(Web page edit records)
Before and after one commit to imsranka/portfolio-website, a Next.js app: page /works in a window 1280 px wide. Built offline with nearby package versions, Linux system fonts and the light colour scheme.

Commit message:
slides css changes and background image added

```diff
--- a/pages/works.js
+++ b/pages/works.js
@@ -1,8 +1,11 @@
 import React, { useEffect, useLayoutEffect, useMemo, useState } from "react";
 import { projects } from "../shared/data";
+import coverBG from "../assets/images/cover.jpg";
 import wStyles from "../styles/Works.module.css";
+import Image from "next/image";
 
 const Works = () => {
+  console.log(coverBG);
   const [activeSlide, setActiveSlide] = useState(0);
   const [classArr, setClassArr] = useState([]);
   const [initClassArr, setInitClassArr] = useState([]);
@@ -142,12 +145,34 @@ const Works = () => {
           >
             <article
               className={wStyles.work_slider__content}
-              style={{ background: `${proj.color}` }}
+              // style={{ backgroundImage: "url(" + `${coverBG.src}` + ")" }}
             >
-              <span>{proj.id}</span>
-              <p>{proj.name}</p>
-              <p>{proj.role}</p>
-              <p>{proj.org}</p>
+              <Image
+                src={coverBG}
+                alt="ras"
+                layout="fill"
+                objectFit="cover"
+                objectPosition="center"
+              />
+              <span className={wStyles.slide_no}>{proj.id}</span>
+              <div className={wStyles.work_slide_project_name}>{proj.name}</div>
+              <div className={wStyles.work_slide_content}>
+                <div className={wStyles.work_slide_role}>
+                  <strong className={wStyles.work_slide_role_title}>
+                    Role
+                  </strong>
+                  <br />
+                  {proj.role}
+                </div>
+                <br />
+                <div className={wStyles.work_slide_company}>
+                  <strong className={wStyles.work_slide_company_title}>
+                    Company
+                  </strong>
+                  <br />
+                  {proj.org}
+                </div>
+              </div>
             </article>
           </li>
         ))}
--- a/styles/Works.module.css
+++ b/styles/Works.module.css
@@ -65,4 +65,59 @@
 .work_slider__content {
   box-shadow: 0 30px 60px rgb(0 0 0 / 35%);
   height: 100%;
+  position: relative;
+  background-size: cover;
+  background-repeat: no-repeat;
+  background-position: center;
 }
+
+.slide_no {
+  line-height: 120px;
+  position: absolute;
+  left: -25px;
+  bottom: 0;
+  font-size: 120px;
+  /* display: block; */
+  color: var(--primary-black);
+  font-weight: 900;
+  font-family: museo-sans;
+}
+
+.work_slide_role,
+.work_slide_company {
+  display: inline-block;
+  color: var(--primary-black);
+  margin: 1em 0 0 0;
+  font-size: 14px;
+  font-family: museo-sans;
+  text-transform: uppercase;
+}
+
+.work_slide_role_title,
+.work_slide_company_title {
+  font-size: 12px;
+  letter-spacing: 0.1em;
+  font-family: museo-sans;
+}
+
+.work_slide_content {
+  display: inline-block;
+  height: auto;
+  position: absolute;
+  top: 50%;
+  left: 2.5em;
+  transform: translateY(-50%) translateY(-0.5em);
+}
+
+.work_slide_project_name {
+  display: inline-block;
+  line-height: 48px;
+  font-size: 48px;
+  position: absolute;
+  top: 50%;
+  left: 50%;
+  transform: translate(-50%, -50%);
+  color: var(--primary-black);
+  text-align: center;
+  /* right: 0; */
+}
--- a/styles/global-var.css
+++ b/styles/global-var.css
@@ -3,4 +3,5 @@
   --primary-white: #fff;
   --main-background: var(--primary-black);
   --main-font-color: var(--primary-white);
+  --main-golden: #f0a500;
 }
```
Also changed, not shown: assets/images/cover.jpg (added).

* * *

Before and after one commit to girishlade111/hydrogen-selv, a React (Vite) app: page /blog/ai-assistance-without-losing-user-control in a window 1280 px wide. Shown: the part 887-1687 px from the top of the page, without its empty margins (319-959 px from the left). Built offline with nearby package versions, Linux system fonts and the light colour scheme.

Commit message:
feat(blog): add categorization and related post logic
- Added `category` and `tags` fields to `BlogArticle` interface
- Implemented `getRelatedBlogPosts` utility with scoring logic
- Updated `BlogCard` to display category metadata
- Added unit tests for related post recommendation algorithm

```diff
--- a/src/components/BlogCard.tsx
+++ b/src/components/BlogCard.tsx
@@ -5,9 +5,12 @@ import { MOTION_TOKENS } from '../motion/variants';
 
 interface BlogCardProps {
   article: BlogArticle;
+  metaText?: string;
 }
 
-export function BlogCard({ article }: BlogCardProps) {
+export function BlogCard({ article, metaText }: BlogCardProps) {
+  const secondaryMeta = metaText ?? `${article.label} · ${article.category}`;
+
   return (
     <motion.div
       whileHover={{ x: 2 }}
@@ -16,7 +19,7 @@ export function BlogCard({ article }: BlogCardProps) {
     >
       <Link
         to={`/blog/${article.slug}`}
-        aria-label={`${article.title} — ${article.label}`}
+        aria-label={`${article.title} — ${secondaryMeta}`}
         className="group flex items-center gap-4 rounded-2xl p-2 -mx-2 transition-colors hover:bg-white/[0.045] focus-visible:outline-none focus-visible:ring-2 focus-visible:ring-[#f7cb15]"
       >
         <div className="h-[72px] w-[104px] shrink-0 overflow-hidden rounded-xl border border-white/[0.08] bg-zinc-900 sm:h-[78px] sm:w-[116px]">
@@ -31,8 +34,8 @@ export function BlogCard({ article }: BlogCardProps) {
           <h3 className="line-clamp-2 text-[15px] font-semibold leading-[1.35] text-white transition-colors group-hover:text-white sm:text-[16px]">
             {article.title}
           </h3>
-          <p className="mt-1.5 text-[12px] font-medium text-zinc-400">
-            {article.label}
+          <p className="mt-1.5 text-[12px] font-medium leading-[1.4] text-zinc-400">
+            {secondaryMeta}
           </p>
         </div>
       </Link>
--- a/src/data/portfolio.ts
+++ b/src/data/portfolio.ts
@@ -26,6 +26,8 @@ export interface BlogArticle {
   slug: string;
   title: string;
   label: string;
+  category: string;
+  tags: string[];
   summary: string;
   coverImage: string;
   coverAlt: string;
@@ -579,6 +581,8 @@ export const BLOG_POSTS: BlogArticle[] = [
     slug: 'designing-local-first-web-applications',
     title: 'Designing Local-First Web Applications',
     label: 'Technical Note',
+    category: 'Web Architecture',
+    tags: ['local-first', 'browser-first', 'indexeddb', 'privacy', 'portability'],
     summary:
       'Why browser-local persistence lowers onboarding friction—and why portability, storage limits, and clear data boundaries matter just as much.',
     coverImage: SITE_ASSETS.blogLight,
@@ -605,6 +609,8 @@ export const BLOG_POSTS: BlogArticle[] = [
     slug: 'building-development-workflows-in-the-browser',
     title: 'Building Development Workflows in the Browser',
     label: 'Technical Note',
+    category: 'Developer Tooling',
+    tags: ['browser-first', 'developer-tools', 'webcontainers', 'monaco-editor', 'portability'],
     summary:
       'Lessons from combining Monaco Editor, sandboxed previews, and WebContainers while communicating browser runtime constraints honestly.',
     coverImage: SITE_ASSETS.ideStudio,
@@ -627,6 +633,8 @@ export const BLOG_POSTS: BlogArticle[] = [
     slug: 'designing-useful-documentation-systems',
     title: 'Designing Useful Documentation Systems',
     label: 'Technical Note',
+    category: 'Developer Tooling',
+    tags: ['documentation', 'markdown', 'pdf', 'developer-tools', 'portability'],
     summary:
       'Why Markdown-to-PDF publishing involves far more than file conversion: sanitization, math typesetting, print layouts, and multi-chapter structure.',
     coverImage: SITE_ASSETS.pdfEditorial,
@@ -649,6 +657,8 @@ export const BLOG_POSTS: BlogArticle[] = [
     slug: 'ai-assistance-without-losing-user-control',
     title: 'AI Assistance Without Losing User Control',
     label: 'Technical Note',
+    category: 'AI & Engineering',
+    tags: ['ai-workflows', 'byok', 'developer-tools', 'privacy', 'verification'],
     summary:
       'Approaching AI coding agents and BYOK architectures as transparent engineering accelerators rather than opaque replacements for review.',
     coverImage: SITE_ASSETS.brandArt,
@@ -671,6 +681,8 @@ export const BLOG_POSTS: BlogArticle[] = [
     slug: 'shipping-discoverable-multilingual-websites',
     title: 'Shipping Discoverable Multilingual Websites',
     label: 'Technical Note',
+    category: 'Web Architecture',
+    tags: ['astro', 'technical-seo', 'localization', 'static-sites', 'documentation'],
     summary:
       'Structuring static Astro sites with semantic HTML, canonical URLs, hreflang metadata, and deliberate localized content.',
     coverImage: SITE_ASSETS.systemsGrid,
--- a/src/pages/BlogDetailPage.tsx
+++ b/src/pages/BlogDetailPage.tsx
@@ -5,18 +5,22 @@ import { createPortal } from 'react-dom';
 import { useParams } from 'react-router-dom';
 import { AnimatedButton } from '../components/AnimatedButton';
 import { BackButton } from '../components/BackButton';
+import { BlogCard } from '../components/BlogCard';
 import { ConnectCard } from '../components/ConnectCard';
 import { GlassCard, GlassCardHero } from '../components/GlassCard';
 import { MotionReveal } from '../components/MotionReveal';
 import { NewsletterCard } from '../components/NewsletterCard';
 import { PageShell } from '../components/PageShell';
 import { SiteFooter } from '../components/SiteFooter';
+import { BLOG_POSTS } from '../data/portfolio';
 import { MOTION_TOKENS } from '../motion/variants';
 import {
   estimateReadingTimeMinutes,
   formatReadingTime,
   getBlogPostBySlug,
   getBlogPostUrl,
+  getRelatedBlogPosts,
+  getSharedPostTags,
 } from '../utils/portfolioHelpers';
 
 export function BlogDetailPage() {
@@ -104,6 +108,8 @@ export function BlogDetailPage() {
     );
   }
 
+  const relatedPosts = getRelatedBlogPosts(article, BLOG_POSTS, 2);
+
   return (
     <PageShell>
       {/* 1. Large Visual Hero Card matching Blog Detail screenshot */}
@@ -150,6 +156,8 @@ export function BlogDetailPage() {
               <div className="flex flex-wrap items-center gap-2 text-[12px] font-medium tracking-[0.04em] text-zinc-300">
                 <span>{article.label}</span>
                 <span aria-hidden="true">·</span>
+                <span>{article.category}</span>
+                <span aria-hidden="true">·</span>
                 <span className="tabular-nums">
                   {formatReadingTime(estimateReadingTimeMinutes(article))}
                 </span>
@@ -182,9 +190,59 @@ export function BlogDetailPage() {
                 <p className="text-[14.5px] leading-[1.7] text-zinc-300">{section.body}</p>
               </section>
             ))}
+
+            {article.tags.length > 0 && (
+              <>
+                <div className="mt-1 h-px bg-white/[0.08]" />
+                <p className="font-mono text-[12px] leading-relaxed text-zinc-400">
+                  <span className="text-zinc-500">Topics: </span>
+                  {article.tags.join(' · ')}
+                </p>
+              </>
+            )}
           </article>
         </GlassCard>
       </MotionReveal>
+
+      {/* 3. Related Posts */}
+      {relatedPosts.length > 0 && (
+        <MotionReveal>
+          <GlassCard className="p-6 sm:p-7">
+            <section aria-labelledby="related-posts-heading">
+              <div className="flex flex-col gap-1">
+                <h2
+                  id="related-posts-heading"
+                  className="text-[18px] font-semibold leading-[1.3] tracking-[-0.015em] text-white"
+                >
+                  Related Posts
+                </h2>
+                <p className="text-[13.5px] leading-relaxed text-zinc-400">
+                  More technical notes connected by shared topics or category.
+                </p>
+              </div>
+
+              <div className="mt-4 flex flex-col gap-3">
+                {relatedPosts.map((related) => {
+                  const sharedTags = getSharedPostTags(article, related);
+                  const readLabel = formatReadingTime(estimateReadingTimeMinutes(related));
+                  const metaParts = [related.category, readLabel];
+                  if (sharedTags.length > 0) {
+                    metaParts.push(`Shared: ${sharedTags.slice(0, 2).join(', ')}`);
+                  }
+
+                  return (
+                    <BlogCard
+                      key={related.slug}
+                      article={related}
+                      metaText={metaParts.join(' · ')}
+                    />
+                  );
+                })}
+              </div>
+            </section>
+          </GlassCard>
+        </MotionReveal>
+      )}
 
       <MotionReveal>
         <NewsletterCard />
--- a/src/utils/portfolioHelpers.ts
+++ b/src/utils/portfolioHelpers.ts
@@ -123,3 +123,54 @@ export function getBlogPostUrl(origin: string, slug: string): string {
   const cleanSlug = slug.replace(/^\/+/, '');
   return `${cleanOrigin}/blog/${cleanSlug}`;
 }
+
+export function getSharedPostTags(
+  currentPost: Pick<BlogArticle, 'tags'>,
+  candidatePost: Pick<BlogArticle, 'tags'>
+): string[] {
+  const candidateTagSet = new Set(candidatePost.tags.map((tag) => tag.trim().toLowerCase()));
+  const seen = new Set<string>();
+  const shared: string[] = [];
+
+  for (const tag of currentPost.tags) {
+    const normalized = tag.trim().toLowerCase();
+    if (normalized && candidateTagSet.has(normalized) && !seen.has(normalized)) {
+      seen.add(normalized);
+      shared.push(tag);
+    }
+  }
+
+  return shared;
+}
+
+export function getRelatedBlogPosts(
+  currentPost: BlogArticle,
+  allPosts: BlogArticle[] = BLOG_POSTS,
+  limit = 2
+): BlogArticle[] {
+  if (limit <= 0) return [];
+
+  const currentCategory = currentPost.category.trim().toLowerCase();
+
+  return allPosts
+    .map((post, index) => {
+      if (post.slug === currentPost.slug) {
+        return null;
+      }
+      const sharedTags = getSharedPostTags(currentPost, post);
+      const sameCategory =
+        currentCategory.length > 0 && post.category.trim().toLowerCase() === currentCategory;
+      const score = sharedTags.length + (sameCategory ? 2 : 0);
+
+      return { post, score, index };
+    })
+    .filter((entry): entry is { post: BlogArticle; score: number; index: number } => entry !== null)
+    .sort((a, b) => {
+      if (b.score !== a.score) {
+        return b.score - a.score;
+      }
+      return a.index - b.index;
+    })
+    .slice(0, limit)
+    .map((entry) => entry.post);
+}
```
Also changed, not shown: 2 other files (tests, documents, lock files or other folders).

YOUR OBJECTIVE: Scan the records for the string "sharedTags" and report each line where it occurs.

SOLUTION TO THIS PROBLEM:
+                  const sharedTags = getSharedPostTags(article, related);
+                  if (sharedTags.length > 0) {
+                    metaParts.push(`Shared: ${sharedTags.slice(0, 2).join(', ')}`);
+      const sharedTags = getSharedPostTags(currentPost, post);
+      const score = sharedTags.length + (sameCategory ? 2 : 0);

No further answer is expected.